*What is being asked*: Write out each line of the records that has "Silver" in it.

● ● ● ●

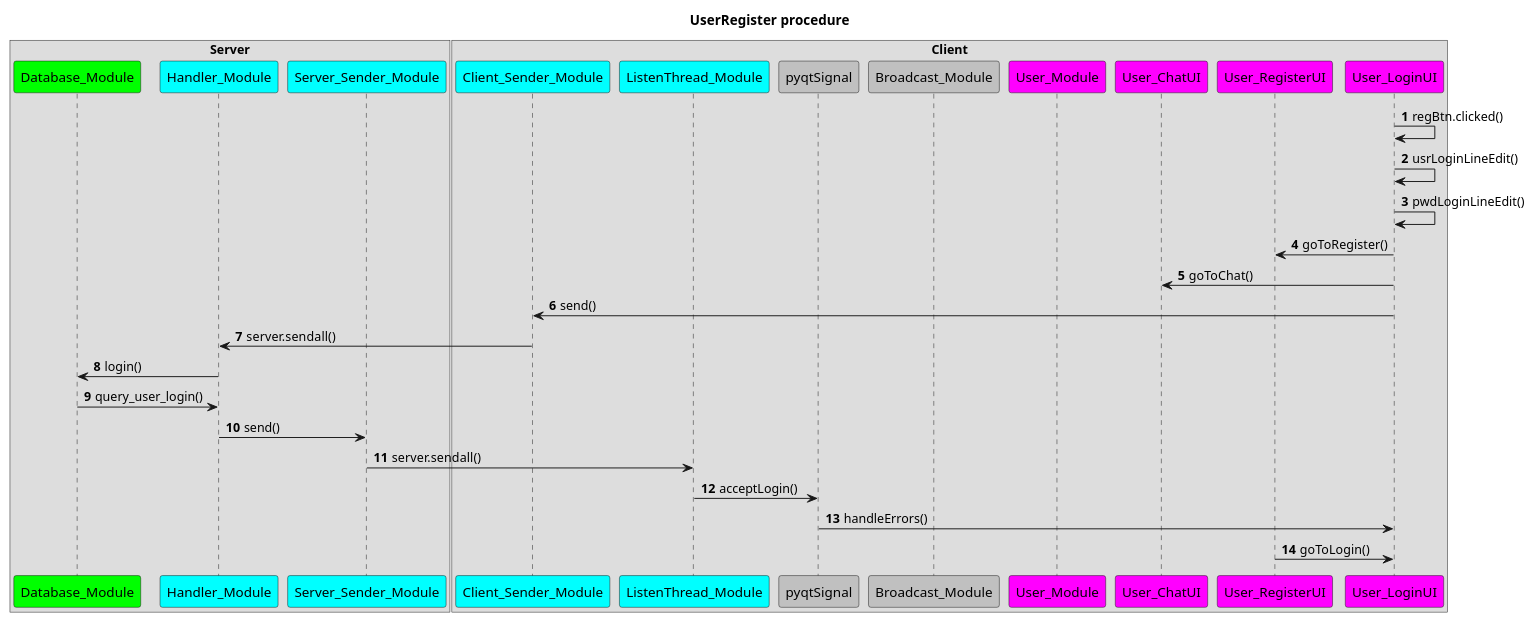
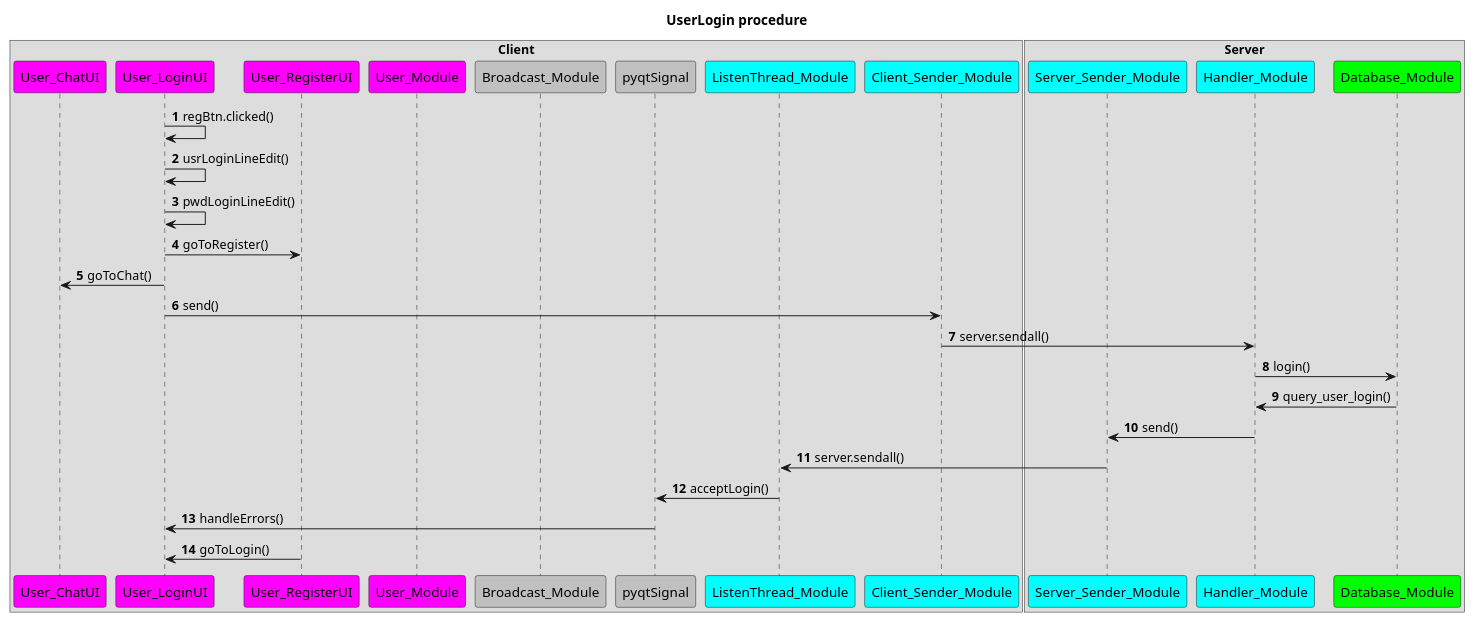
One commit to Jadeiin/KunKun changed the diagram in docs/UserLogin.wsd. Above: the diagram before and after it, drawn with PlantUML. The commit also changed 10 other files, not shown here.

Commit message:
Refactor participant order in UML diagrams for various workflows

```diff
--- a/docs/UserLogin.wsd
+++ b/docs/UserLogin.wsd
@@ -1,43 +1,43 @@
 @startuml
-title UserRegister procedure
+title UserLogin procedure
 'author Jadeiin
 'version 1.0.0
 skinparam participant {
 	FontSize 14
 	handwritten true
 }
 
+box "Client"
+participant User_ChatUI #Magenta
+participant User_LoginUI #Magenta
+participant User_RegisterUI #Magenta
+participant User_Module #Magenta
+participant Broadcast_Module #Silver
+participant pyqtSignal #Silver
+participant ListenThread_Module #Cyan
+participant Client_Sender_Module #Cyan
+end box
 box "Server"
+participant Server_Sender_Module #Cyan
+participant Handler_Module #Cyan
 participant Database_Module #Lime
-participant Handler_Module #Cyan
-participant Server_Sender_Module #Cyan
-end box
-box "Client"
-participant Client_Sender_Module #Cyan
-participant ListenThread_Module #Cyan
-participant pyqtSignal #Silver
-participant Broadcast_Module #Silver
-participant User_Module #Magenta
-participant User_ChatUI #Magenta
-participant User_RegisterUI #Magenta
-participant User_LoginUI #Magenta
 end box
 
 autonumber
 User_LoginUI -> User_LoginUI : regBtn.clicked()
 User_LoginUI -> User_LoginUI : usrLoginLineEdit()
 User_LoginUI -> User_LoginUI : pwdLoginLineEdit()
 User_LoginUI -> User_RegisterUI : goToRegister()
 User_LoginUI -> User_ChatUI : goToChat()
 User_LoginUI -> Client_Sender_Module : send()
 Client_Sender_Module -> Handler_Module : server.sendall()
 
 Handler_Module -> Database_Module : login()
 Database_Module -> Handler_Module : query_user_login()
 Handler_Module -> Server_Sender_Module : send()
 Server_Sender_Module -> ListenThread_Module : server.sendall()
 
 ListenThread_Module -> pyqtSignal : acceptLogin()
 pyqtSignal -> User_LoginUI : handleErrors()
 User_RegisterUI -> User_LoginUI : goToLogin()
 @enduml
```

● ● ● ●

*Expected answer*:
+participant Broadcast_Module #Silver
+participant pyqtSignal #Silver
-participant pyqtSignal #Silver
-participant Broadcast_Module #Silver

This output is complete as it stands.